Each week Google removes millions of ‘infringing’ links from search engine results at rightsholders’ request, 9.1m during the last documented week alone. In the main Google removes these links within hours of receiving a complaint, a record few other large sites can match.
But no matter what Google does, no matter how it tweaks its search algorithms, it’s never been enough for the MPAA. For years the movie group has been piling on the pressure and whenever Google announces a new change, the MPAA (and often RIAA) tell the press that more can be done.
By most standards, this October Google really pulled out the stops. Responding to years of criticism and endless complaints that it’s one of the world’s largest facilitators of pirate content, Google came up with the goods.
But this, ofcourse, wasn’t enough for the MPAA.
In response to the snub, Google pressed the ‘ignore’ button. A top executive at Google’s policy department told the MPAA that his company would no longer “speak or do business” with the movie group.
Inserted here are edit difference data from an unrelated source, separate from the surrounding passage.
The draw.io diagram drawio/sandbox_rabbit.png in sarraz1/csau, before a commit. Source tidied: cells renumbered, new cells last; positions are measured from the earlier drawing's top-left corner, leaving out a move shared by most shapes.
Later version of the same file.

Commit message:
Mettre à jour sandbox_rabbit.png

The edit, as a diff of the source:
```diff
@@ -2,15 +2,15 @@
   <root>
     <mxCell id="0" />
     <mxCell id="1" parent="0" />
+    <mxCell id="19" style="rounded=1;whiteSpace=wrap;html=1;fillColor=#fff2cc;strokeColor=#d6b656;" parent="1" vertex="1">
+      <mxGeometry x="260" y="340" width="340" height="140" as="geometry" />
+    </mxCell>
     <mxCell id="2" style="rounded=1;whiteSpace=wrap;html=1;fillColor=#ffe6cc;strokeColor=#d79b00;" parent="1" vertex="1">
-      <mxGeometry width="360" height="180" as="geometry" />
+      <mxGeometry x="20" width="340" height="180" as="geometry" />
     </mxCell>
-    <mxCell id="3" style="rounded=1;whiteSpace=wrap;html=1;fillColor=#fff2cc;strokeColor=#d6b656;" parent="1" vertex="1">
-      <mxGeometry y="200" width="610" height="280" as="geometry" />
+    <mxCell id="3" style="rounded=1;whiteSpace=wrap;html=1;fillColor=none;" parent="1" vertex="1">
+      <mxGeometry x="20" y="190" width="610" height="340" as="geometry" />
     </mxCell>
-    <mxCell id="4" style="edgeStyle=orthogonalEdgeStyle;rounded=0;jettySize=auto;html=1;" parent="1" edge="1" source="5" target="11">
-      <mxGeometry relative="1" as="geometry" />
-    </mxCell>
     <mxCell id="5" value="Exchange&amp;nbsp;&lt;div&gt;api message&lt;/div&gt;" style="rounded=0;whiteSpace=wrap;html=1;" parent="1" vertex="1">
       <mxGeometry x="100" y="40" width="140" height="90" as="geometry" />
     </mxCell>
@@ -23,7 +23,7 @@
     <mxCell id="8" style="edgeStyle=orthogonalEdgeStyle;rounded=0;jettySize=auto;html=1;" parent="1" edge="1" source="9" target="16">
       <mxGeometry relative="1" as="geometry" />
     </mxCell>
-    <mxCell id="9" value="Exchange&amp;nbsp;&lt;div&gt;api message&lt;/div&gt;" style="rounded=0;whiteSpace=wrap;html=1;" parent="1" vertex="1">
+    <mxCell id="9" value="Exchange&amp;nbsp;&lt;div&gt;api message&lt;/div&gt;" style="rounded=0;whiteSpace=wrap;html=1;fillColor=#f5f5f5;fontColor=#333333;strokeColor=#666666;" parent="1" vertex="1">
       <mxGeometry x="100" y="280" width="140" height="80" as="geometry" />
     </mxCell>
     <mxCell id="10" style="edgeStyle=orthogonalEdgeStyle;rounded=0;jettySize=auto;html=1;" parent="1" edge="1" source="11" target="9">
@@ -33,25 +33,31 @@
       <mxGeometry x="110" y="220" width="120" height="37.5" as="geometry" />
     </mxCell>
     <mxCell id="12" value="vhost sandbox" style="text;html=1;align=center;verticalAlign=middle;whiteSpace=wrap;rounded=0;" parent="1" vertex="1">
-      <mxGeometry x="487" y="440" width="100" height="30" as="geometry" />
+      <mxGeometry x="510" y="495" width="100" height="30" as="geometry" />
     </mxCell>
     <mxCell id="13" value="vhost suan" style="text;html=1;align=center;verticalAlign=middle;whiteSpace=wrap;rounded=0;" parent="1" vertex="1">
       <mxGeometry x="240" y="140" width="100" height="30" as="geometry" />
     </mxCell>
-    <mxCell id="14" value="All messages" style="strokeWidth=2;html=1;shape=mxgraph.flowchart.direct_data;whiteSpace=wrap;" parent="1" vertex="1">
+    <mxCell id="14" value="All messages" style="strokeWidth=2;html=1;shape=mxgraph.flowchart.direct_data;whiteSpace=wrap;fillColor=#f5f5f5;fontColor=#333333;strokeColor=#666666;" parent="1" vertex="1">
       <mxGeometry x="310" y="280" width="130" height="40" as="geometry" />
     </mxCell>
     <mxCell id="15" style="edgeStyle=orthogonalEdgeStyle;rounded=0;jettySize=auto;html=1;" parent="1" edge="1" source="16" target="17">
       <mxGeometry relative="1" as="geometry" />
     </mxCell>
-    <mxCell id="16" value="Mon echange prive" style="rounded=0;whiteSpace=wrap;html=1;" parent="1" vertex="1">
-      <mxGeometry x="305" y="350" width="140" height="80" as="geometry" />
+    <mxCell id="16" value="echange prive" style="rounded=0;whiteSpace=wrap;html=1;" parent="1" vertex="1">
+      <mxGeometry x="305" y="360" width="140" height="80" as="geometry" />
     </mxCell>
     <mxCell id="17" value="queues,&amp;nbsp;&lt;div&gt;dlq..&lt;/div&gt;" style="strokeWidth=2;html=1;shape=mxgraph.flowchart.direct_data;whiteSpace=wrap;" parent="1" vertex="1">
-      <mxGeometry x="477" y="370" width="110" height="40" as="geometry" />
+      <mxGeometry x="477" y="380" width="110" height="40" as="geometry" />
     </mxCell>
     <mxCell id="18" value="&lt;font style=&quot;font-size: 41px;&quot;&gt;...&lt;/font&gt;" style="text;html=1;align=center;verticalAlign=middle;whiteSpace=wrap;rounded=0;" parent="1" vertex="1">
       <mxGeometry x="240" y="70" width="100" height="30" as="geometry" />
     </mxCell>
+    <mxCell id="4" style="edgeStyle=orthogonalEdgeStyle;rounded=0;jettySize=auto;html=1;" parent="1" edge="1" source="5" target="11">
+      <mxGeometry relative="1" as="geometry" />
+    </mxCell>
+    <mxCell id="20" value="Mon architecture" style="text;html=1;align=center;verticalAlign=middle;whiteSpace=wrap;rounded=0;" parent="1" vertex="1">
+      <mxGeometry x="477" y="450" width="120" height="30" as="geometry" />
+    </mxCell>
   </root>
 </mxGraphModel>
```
In future Google would speak with the studios directly, since “at least three” had already informed the search engine that they “were very happy about the new features.”